When analyzing leveraged commercial real estate (properties you acquire using debt) assets, one of the most important metrics to look at is something known as the Debt-Service Coverage Ratio. The Debt-Service Coverage Ratio (DSCR) is a ratio that compares your net operating income to your debt obligations. Typically the higher the ratio, the lower the risk, resulting in more cash flow and a more attractive deal to your lender since you should have more than enough income to cover your expenses. In order to calculate your DSCR, you need to know your current net operating income (all revenues less recurring operating expenses for the property. This is before debt service and any one-time charges.) and what your total debt service (annual debt service payments and other financial obligations like a sinking fund) will be.
Here’s an example of the DSCR formula:
Let’s say we are buying a stabilized 200 Unit multifamily apartment building for $10mm.
We have $700,000 in Net Operating Income.
We are putting down 25% equity, or $2.5mm. So we are borrowing $7.5mm.
Let’s say the terms on that money are a 25-year amortization at a 5% interest rate. Our annual payment will be about $526,000. Of that, the loan payments will be roughly 300k towards the principal and 226k towards the interest payments. Note that we operate with triple net leases in place, where the tenant is covering the insurance, taxes and maintenance in their lease payments. If your property is structured differently, make sure you’re considering all of your debt in your total debt service.
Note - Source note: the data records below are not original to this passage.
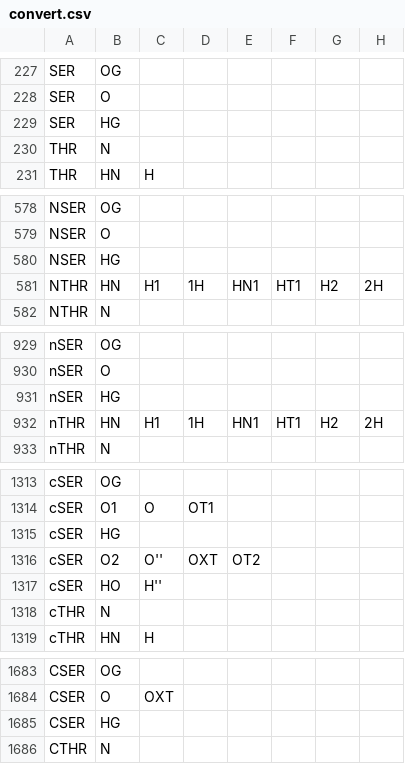
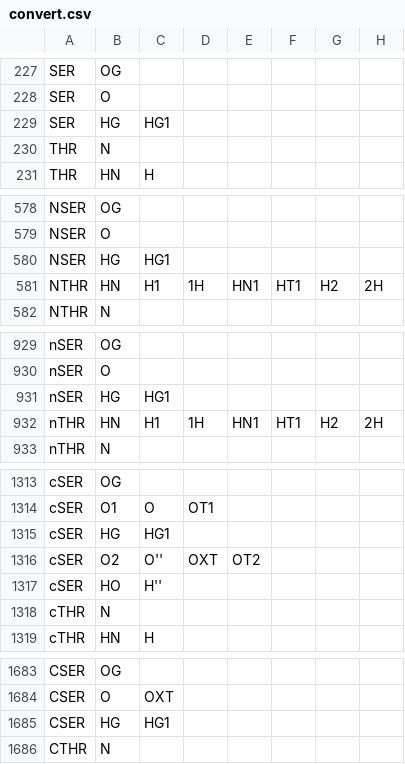
Before and after one commit to peter-reinholdt/propertyfit, a CSV file: data/convert.csv, drawn as a sheet; only a part is shown, gaps mark what is left out; the diff covers the shown part only; the diff names each change by its address in the sheet, - before the commit and + after, or states it on an @@ line.

```diff
--- a/data/convert.csv
+++ b/data/convert.csv
-C229: (empty)
+C229: HG1
-C580: (empty)
+C580: HG1
-C931: (empty)
+C931: HG1
-C1315: (empty)
+C1315: HG1
-C1685: (empty)
+C1685: HG1
```
Also changed, not shown: 15 edited cells elsewhere in this file.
Take your $700,000 in NOI and divide it by your total debt service of $526,000 and your DSCR is: 1.33
So for every $1.33 we take in, we are paying out a $1 in debt. For some investors this is perfectly acceptable, for others this would never work. The higher the number, the less “risky” the deal and vice versa.
Why is the DSCR Important in Commercial Real Estate?
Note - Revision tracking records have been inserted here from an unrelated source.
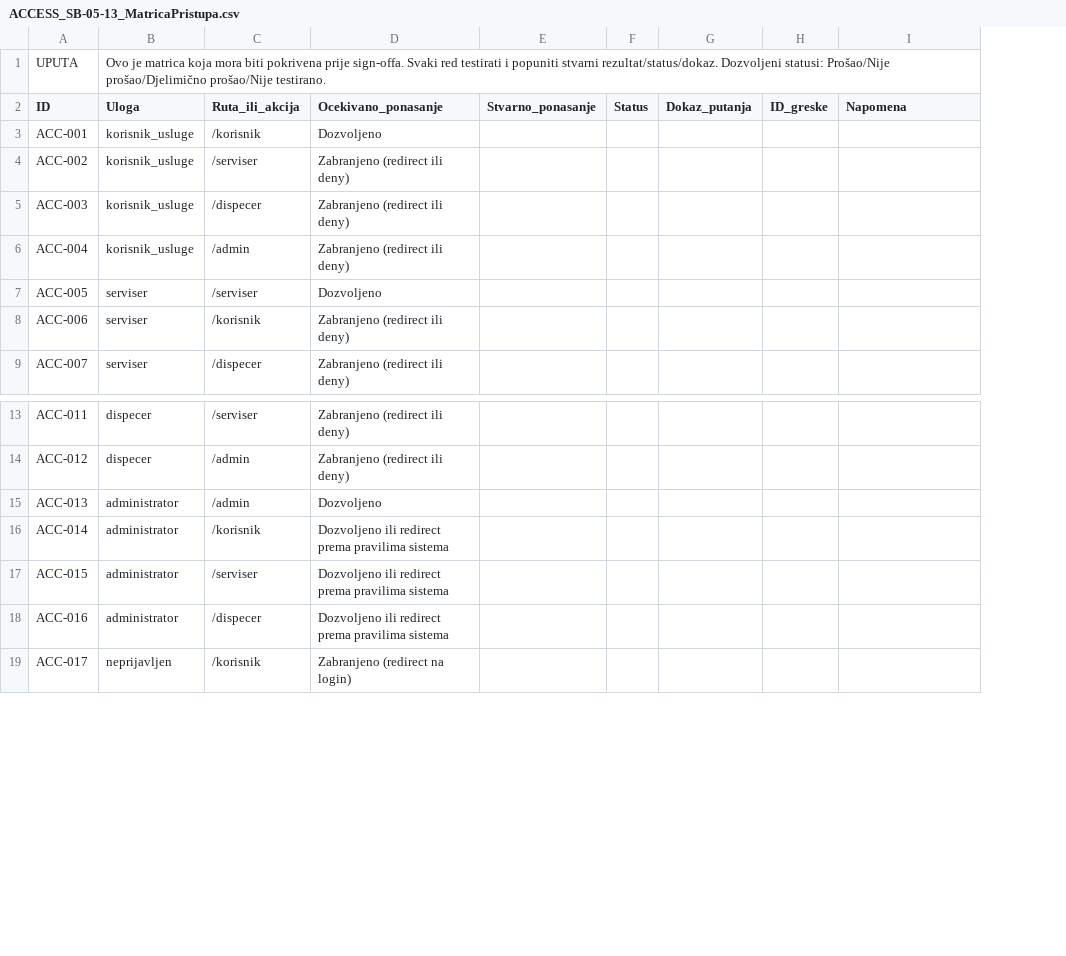
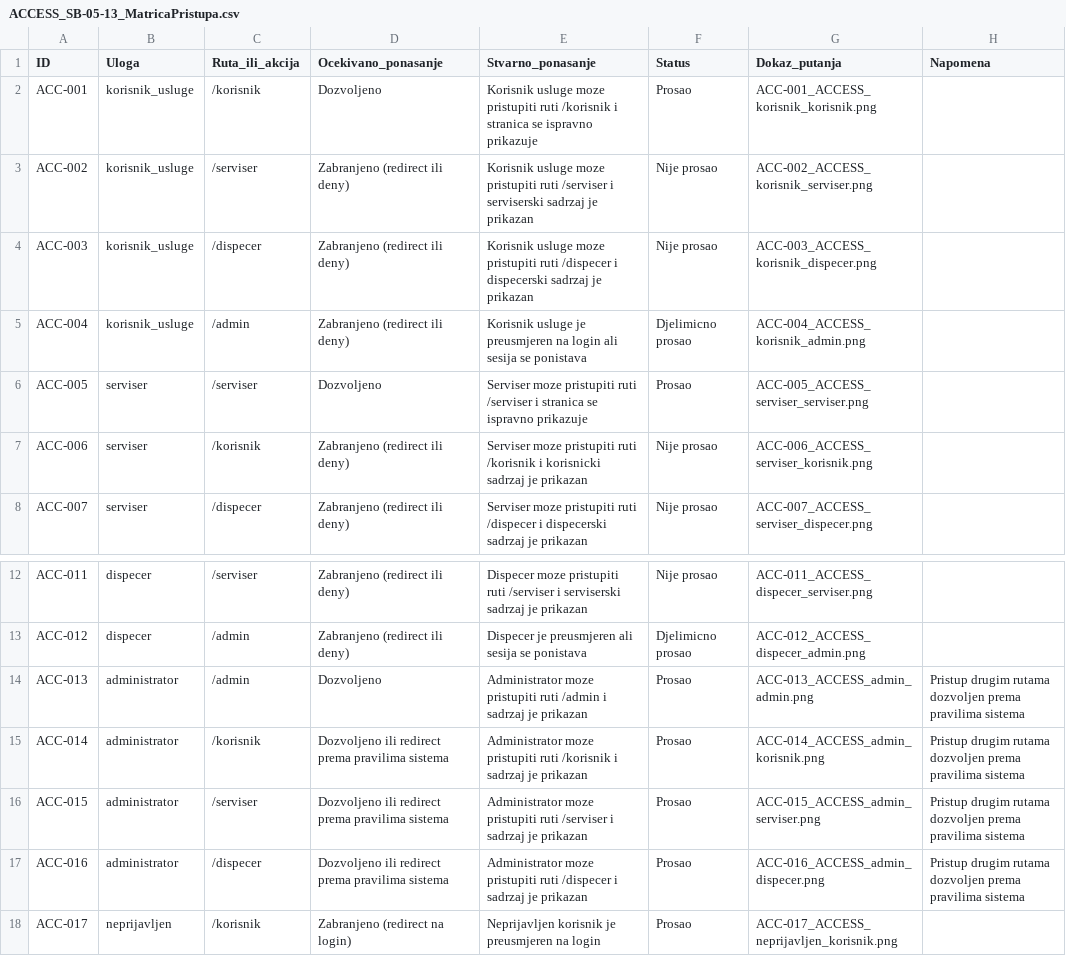
Before and after one commit to agrebic1/NRS-Sistem-za-upravljanje-servisnim-intervencijama, a CSV file: Projekat/docs/testing/SB-05-13/ACCESS_SB-05-13_MatricaPristupa.csv, drawn as a sheet; only a part is shown, gaps mark what is left out; removed rows and columns are numbered as before the commit, all else as after; the diff names each change by its address in the sheet, - before the commit and + after, or states it on an @@ line.

Commit message:
Revise ACCESS_SB-05-13_MatricaPristupa with test results
Updated access matrix with actual results and statuses for various user roles and actions.

```diff
--- a/Projekat/docs/testing/SB-05-13/ACCESS_SB-05-13_MatricaPristupa.csv
+++ b/Projekat/docs/testing/SB-05-13/ACCESS_SB-05-13_MatricaPristupa.csv
-column E (Stvarno_ponasanje), empty
-column F (Status), empty
-column G (Dokaz_putanja), empty
-column H (ID_greske), empty
+column E (Stvarno_ponasanje), rows 2-8: Korisnik usluge moze pristupiti ruti /korisnik i stranica se ispravno prikazuje | Korisnik usluge moze pristupiti ruti /serviser i serviserski sadrzaj je prikazan | Korisnik usluge moze pristupiti ruti /dispecer i dispecerski sadrzaj je prikazan | Korisnik usluge je preusmjeren na login ali sesija se ponistava | Serviser moze pristupiti ruti /serviser i stranica se ispravno prikazuje | Serviser moze pristupiti ruti /korisnik i korisnicki sadrzaj je prikazan | Serviser moze pristupiti ruti /dispecer i dispecerski sadrzaj je prikazan; rows 12-18: Dispecer moze pristupiti ruti /serviser i serviserski sadrzaj je prikazan | Dispecer je preusmjeren ali sesija se ponistava | Administrator moze pristupiti ruti /admin i sadrzaj je prikazan | Administrator moze pristupiti ruti /korisnik i sadrzaj je prikazan | Administrator moze pristupiti ruti /serviser i sadrzaj je prikazan | Administrator moze pristupiti ruti /dispecer i sadrzaj je prikazan | Neprijavljen korisnik je preusmjeren na login
+column F (Status), rows 2-8: Prosao | Nije prosao | Nije prosao | Djelimicno prosao | Prosao | Nije prosao | Nije prosao; rows 12-18: Nije prosao | Djelimicno prosao | Prosao | Prosao | Prosao | Prosao | Prosao
+column G (Dokaz_putanja), rows 2-8: ACC-001_ACCESS_korisnik_korisnik.png | ACC-002_ACCESS_korisnik_serviser.png | ACC-003_ACCESS_korisnik_dispecer.png | ACC-004_ACCESS_korisnik_admin.png | ACC-005_ACCESS_serviser_serviser.png | ACC-006_ACCESS_serviser_korisnik.png | ACC-007_ACCESS_serviser_dispecer.png; rows 12-18: ACC-011_ACCESS_dispecer_serviser.png | ACC-012_ACCESS_dispecer_admin.png | ACC-013_ACCESS_admin_admin.png | ACC-014_ACCESS_admin_korisnik.png | ACC-015_ACCESS_admin_serviser.png | ACC-016_ACCESS_admin_dispecer.png | ACC-017_ACCESS_neprijavljen_korisnik.png
-row 1: UPUTA | Ovo je matrica koja mora biti pokrivena prije sign-offa. Svaki red testirati i popuniti stvarni rezultat/status/dokaz. Dozvoljeni statusi: Prošao/Nije prošao/Djelimično prošao/Nije testirano.
-H14:H17 (Napomena): (empty)
+H14:H17 (Napomena): Pristup drugim rutama dozvoljen prema pravilima sistema
```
DSCR is one of the major metrics a commercial lender will look at when analyzing your deal. Higher DSCR’s equal less risk to the lender servicing a commercial real estate loan. When a lender is comfortable with a company’s ability to service the bank loan on a commercial property, you’re going to qualify for your loan that much faster. In the deals we underwrite, we generally have loan amounts in excess of 10 million. It’s been our experience that the banks typically like to have a minimum DSCR of 1.3% at that loan amount. We generally look for a similar DSCR, based on the deal, because we know we’ll have enough cash flow to cover the loan payments as well as operating expenses.
In corporate finance, some people working in commercial lending may use a global DSCR to understand the borrower’s ability to repay future and current debt obligations. The global DSCR considers not only the deal in question, but all free cash flow and debt payments from the borrower, any guarantors, and the business. We won’t spend a lot of time here but wanted to make you aware of it. The formula you would use to calculate this is:
Global DSCR = (net operating income + personal income) / (business debt service + personal debt service)
Our take on DSCR
If you are a business owner working in real estate, especially a small business that may not have the personal income or annual net operating income that a larger institution typically has, calculating your DSCR can help you to qualify your deal before you take it to a lender to analyze. In any sort of real estate investing, The DSCR calculation above is a simple one that is worth putting into your underwriting practice. Just a side note, I hate high leveraged deals. Anyone who has ever owned real estate knows that sometimes “anything that can go wrong, will go wrong.” That’s why you need to model your numbers conservatively. I prefer buying an asset after a highly leveraged guy messes up.